Nobel Prizes: 2002
Updated February 21, 2017 | Factmonster Staff
2002 Nobel Prize Winners
Jimmy Carter, former president of the United States
- Peace: Jimmy Carter, former U.S. president and , were cited "for their work for a better organized and more peaceful world."
- Literature: Sir V.S. Naipaul (UK) "for having united perceptive narrative and incorruptible scrutiny in works that compel us to see the presence of suppressed histories." Known for his singular style of compelling prose, Naipaul has explored alienation and the hardships of postcolonial countries in his works of fiction, nonfiction, and occasional blend of the two. In Beyond Belief (1998), he powerfully analyzed modern Islam.
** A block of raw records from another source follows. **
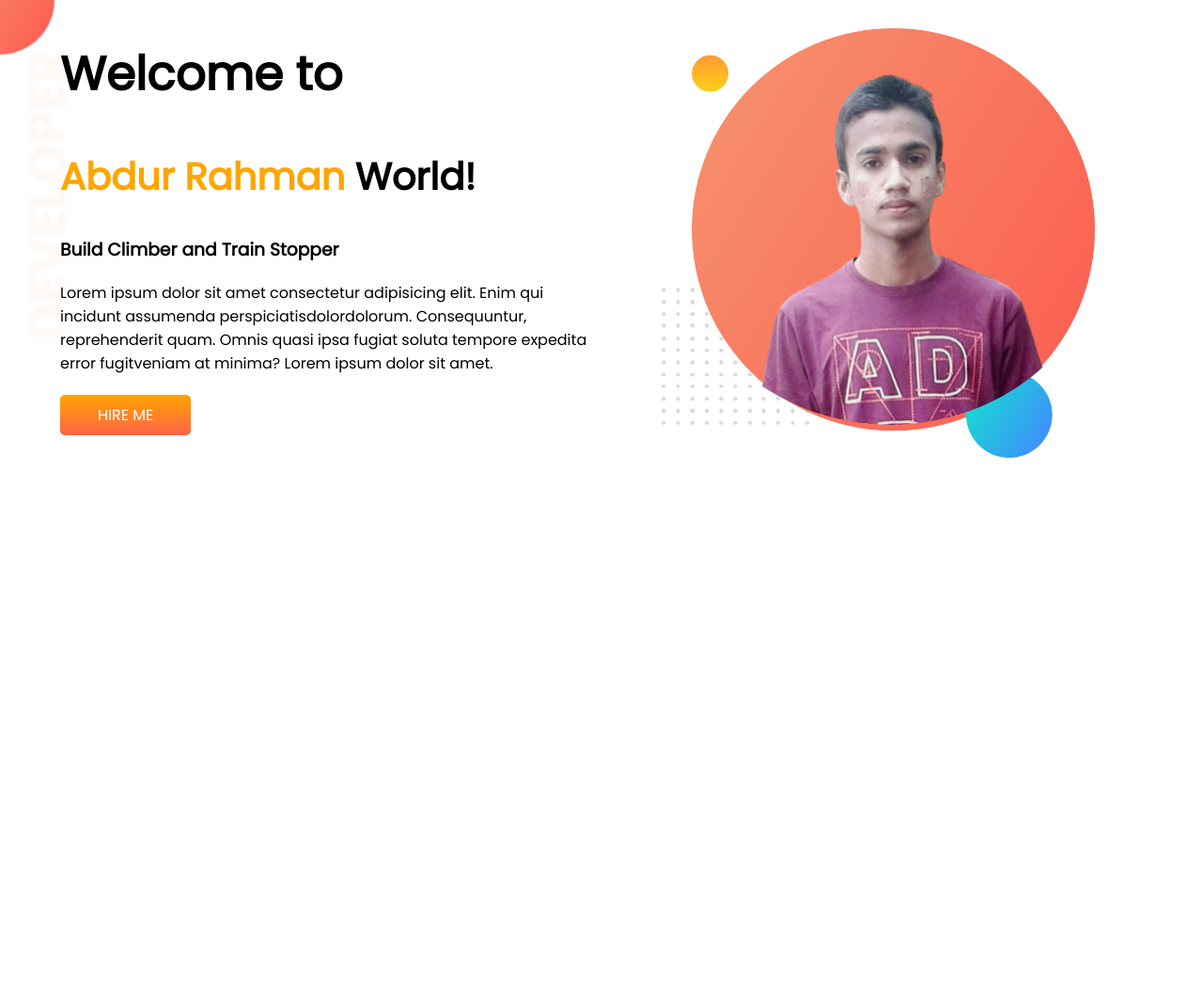
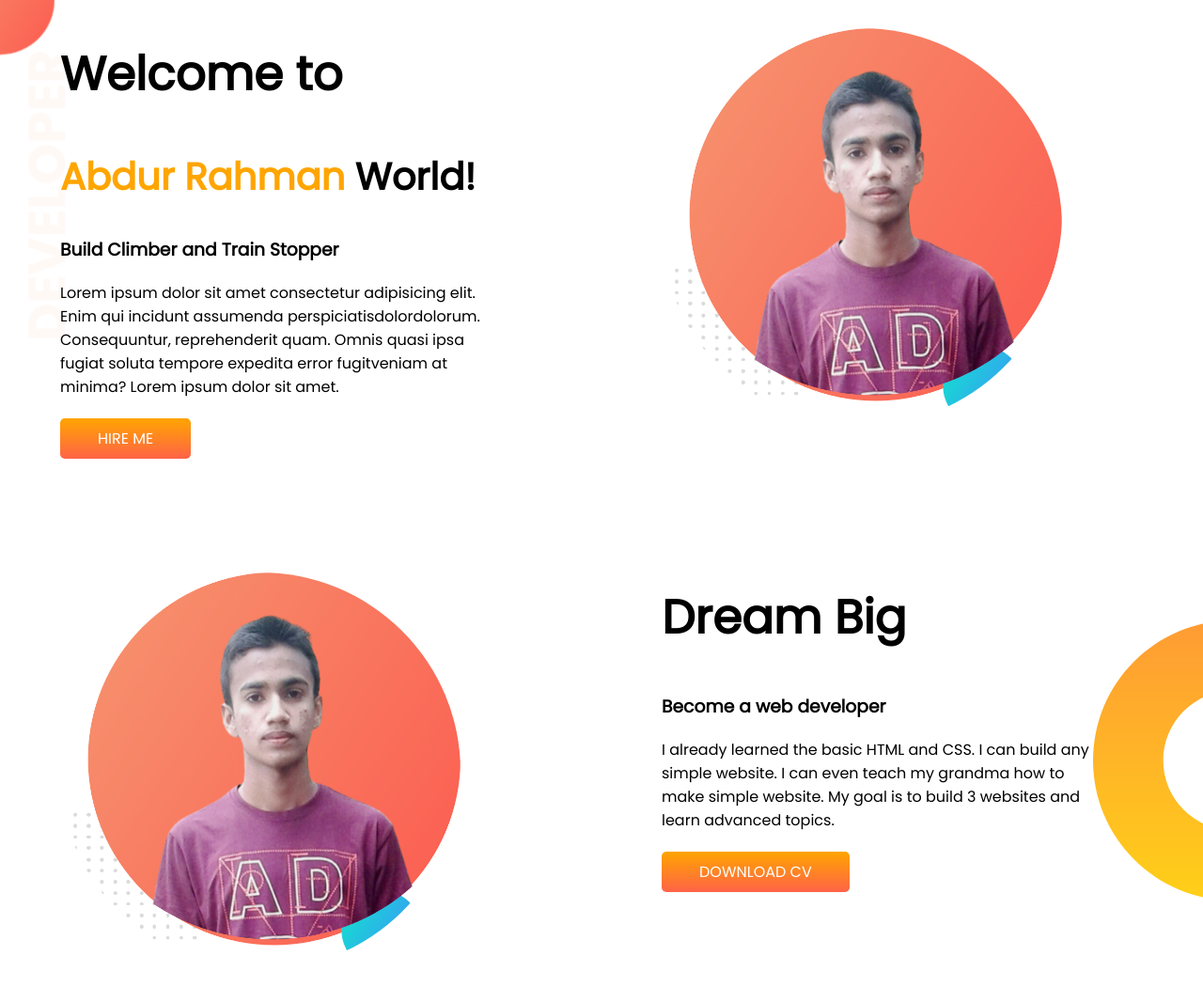
Before and after one commit to AbdurRahman-34/developer-portfolio, a plain HTML site: page index.html in a window 1280 px wide. Shown: the whole page at 94% size. Before the commit the page ends 800 px from the top, so only its background shows below. Drawn offline with Linux system fonts and the light colour scheme.

Commit message:
add style

```diff
--- a/index.html
+++ b/index.html
@@ -27,6 +27,20 @@
             <img src="images/profile.png" alt="profile pic">
         </div>
     </section>
+
+
+    <section class="dream-big">
+        <div class="half-width">
+            <img src="images/profile.png" alt="">
+        </div>
+
+        <div class="half-width">
+            <h1>Dream Big</h1>
+            <h3>Become a web developer</h3>
+            <p>I already learned the basic HTML and CSS. I can build any simple website. I can even teach my grandma how to make simple website. My goal is to build 3 websites and learn advanced topics.</p>
+                <a class="link-button" target="_blank" href="https://www.linkedin.com/in/abdur-rahman-557971200/">DOWNLOAD CV</a>
+        </div>
+    </section>
 </body>
 
 </html>
--- a/style.css
+++ b/style.css
@@ -13,14 +13,17 @@ h2{
 }
 section{
     display: flex;
+    margin-bottom: 100px;
 }
 .half-width{
     width: 50%;
     padding-left: 5%;
+    padding-right: 8%;
 }
 .half-width img{
-    width: 80%;
+    width: 90%;
     margin-top: 30px;
+    border-radius: 50%;
 }
 .link-button{
     text-decoration: none;
@@ -37,3 +40,8 @@ p{
     background: url(images/top-banner.png);
     background-repeat: no-repeat;
 }
+.dream-big{
+    background: url(images/dream-bg.png);
+    background-repeat: no-repeat;
+    background-position: right;
+}
```
Also changed, not shown: images/p.png (added).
- Physics: Raymond Davis, Jr., (U.S.) and Masatoshi Koshiba Japan "for pioneering contributions to astrophysics, in particular for the detection of cosmic neutrinos." Riccardo Giacconi (U.S.) "for pioneering contributions to astrophysics, which have led to the discovery of cosmic X-ray sources." Wolfgang Ketterle (Germany), Eric A. Cornell, and Carl E. Wieman (both U.S.) "for the achievement of Bose-Einstein condensation in dilute gases of alkali atoms, and for early fundamental studies of the properties of the condensates." In discovering the Bose-Einstein condensate, a new state of matter, the laureates have explained "the secrets of the microworld of quantum physics."
- Chemistry: One-half jointly to William S. Knowles (U.S.) and Ryoji Noyori (Japan) "for their work on chirally catalysed hydrogenation reactions," and one-half to K. Barry Sharpless (U.S.) "for his work on chirally catalysed oxidation reactions." They "have opened up a new field of research in which it is possible to synthesize molecules and material with new properties."
- Medicine: Leland H. Hartwell (U.S.), R. Timothy Hunt, and Paul M. Nurse (both U.K.), for their discoveries of "key regulators of the cell cycle." Their discoveries concerning control of the cell cycle "may in the long term open new possibilities for cancer treatment."
- Economics: George A. Akerlof, A. Michael Spence, and Joseph E. Stiglitz (all U.S.) "for their analyses of markets with asymmetric information." "The laureates' contributions form the core of modern information economics."